The address of your home can either help fulfill your needs or make it harder for you to do such. If you’re moving with kids, whose primary needs are learning and development, then you must look at properties near schools and parks. If you’re a professional, whose primary concern is to expand career opportunities, then you should be able to find a home that’s close to central business districts. Of course, there are basic needs your neighborhood must satisfy, regardless of your lifestyle, including security, a sense of community, and peace and order. Remember that location should be at the top of your considerations because it’s one of those things you can’t simply change once you get settled in. So keep in mind the real estate agents’ mantra: location, location, location.
Size and Type

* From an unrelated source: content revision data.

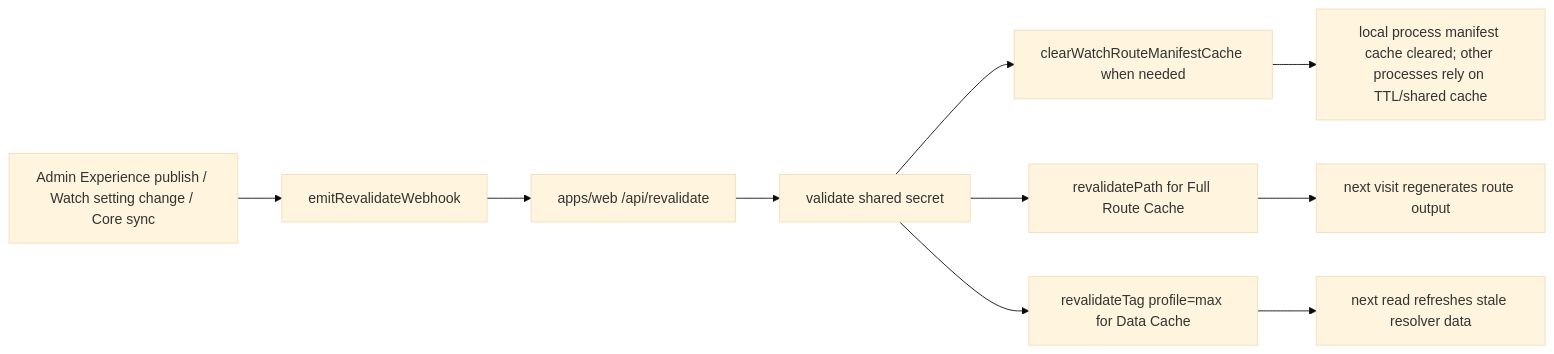
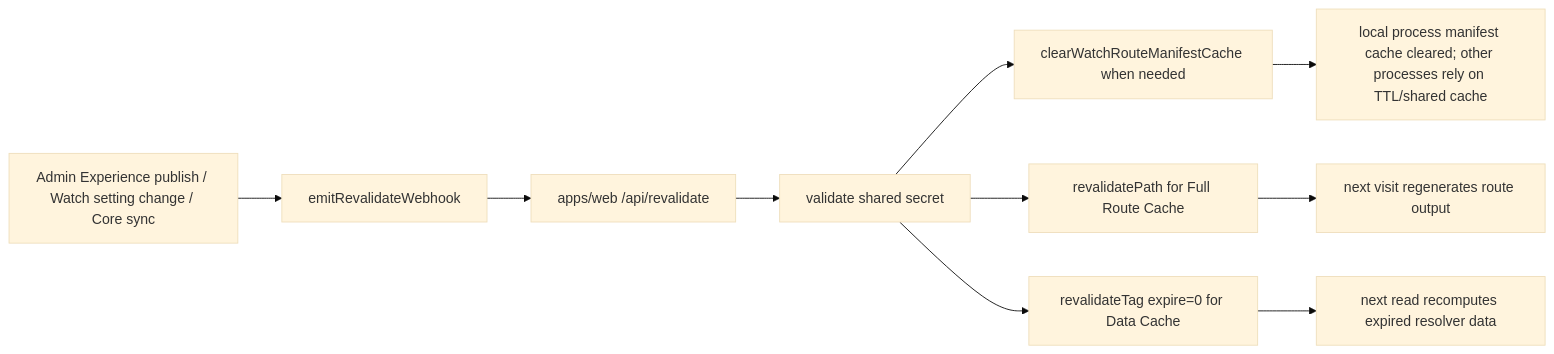
One commit to JesusFilm/forge changed the diagram in docs/plans/2026-06-10-001-fix-watch-cache-invalidation-plan.md. Above: the diagram before and after it, drawn with Mermaid (base theme). The commit also changed other lines of this file and 6 other files, not shown here.

````diff
--- a/docs/plans/2026-06-10-001-fix-watch-cache-invalidation-plan.md
+++ b/docs/plans/2026-06-10-001-fix-watch-cache-invalidation-plan.md
@@ -108,12 +108,12 @@
 ```mermaid
 flowchart LR
   A["Admin Experience publish / Watch setting change / Core sync"] --> B["emitRevalidateWebhook"]
   B --> C["apps/web /api/revalidate"]
   C --> D["validate shared secret"]
   D --> E["clearWatchRouteManifestCache when needed"]
   D --> F["revalidatePath for Full Route Cache"]
-  D --> G["revalidateTag profile=max for Data Cache"]
+  D --> G["revalidateTag expire=0 for Data Cache"]
   F --> H["next visit regenerates route output"]
-  G --> I["next read refreshes stale resolver data"]
+  G --> I["next read recomputes expired resolver data"]
   E --> J["local process manifest cache cleared; other processes rely on TTL/shared cache"]
 ```
````
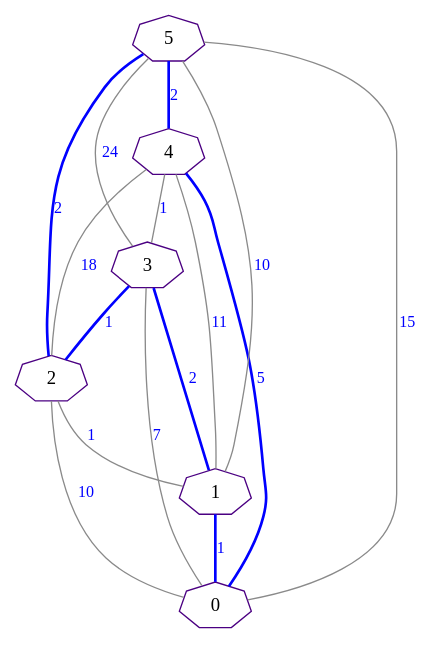
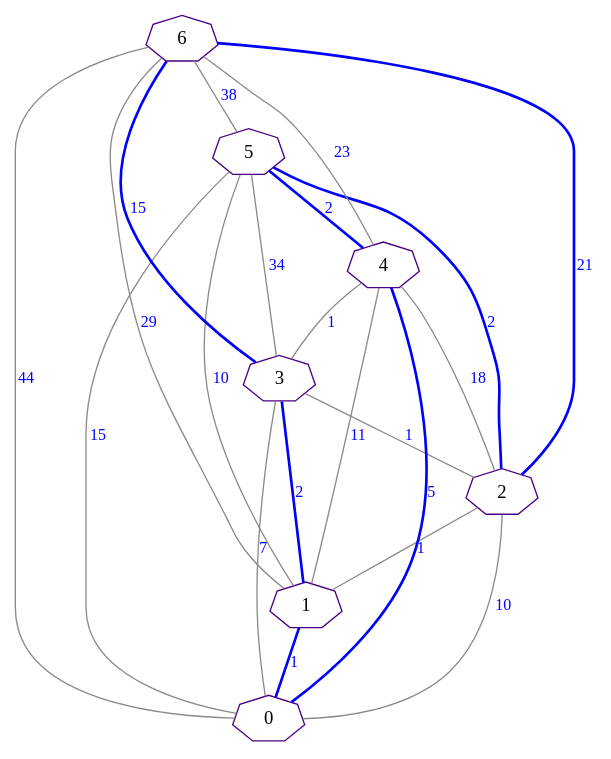
One commit to Sunshine-ki/BMSTU5_AA changed the diagram in lab_06/src/result/result_ant.gv. Above: the diagram before and after it, drawn with Graphviz. The commit also changed 8 other files, not shown here.

```diff
--- a/lab_06/src/result/result_ant.gv
+++ b/lab_06/src/result/result_ant.gv
@@ -1,21 +1,27 @@
 graph G
 {
     edge[color="gray54",fontcolor="blue",fontsize=12, len=3];
     node[color="indigo",fontsize=14, shape="septagon"];
 
     1 -- 0 [label="1", color=blue, penwidth=2.0];
     2 -- 0 [label="10"];
     2 -- 1 [label="1"];
     3 -- 0 [label="7"];
     3 -- 1 [label="2", color=blue, penwidth=2.0];
-    3 -- 2 [label="1", color=blue, penwidth=2.0];
+    3 -- 2 [label="1"];
     4 -- 0 [label="5", color=blue, penwidth=2.0];
     4 -- 1 [label="11"];
     4 -- 2 [label="18"];
     4 -- 3 [label="1"];
     5 -- 0 [label="15"];
     5 -- 1 [label="10"];
     5 -- 2 [label="2", color=blue, penwidth=2.0];
-    5 -- 3 [label="24"];
+    5 -- 3 [label="34"];
     5 -- 4 [label="2", color=blue, penwidth=2.0];
+    6 -- 0 [label="44"];
+    6 -- 1 [label="29"];
+    6 -- 2 [label="21", color=blue, penwidth=2.0];
+    6 -- 3 [label="15", color=blue, penwidth=2.0];
+    6 -- 4 [label="23"];
+    6 -- 5 [label="38"];
 }
```
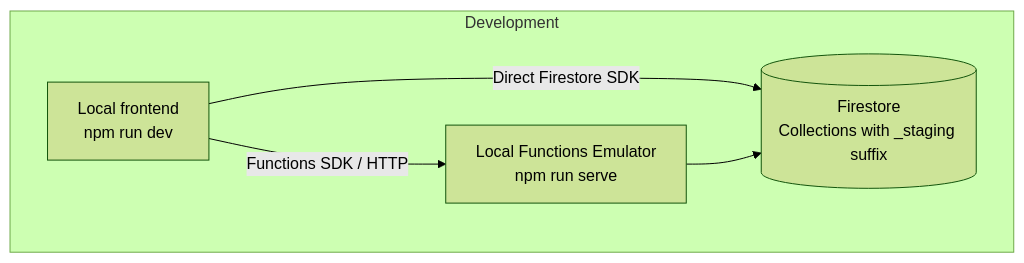
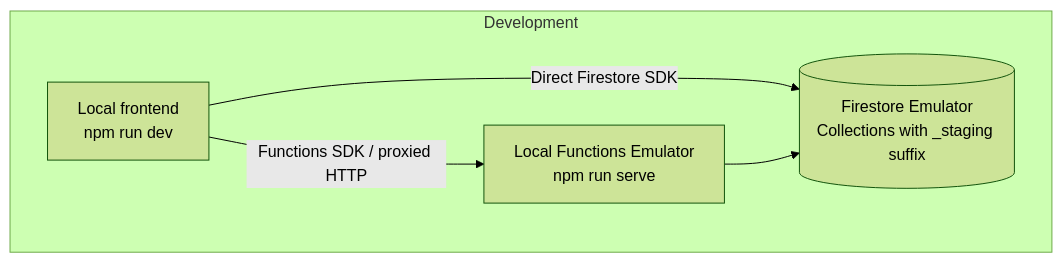
The second of 2 diagrams in DEVELOPMENT.md (Computer-Society-ITBA/quantumjam-webpage), drawn with Mermaid (forest theme) before and after one commit. The commit also changed other lines of this file and 23 other files, not shown here.

````diff
--- a/DEVELOPMENT.md
+++ b/DEVELOPMENT.md
@@ -91,12 +131,12 @@
 ```mermaid
 flowchart TB
     subgraph DEV["Development"]
         DFE["Local frontend<br/>npm run dev"]
         DF["Local Functions Emulator<br/>npm run serve"]
-        DDB[("Firestore<br/>Collections with _staging suffix")]
+        DDB[("Firestore Emulator<br/>Collections with _staging suffix")]
 
         DFE -->|"Direct Firestore SDK"| DDB
-        DFE -->|"Functions SDK / HTTP"| DF
+        DFE -->|"Functions SDK / proxied HTTP"| DF
         DF --> DDB
     end
 ```
````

The number of people moving with you will dictate how big or what kind of home you should get. The typical Filipino family gets a bungalow that has two bedrooms. Those living with their aging parents and some adult siblings go for a multi-story home; some of which have basements. To know the right fit for you, check out model units of property developers. This will help you better visualize what it’s like living in a space that has the specific dimensions. Most people moving with kids check out the family-friendly house model Margaret Lancaster Cavite that real estate professionals offer. You might want to consider this as well. Beyond the actual house, pay attention to the size of the lot. An outdoor space is functional as a play zone for the kids or a parking area.
Be extra cautious about listing down amenities because this is where wants often disguise themselves as needs. People often have a long list of amenities needed, from swimming pools and music studios to large libraries. In most instances, people just convince themselves that these are essentials. In some cases, though, they are indeed a necessity. To an athlete, a swimming pool may really be vital. To a songwriter, a music studio is something they couldn’t not have. The point is that you’re the only one who can determine if something is indeed an essential or just a splurge. A rule of thumb here is to keep the amenities to a maximum of 10 items so that you can focus only on necessities and avoid justifying every want as a need.
Remember, you have to know what your priorities are when coming up with the picture of your future home. It will save you from a great deal of headaches and heartaches. Therefore, the question remains: What do you need in a home?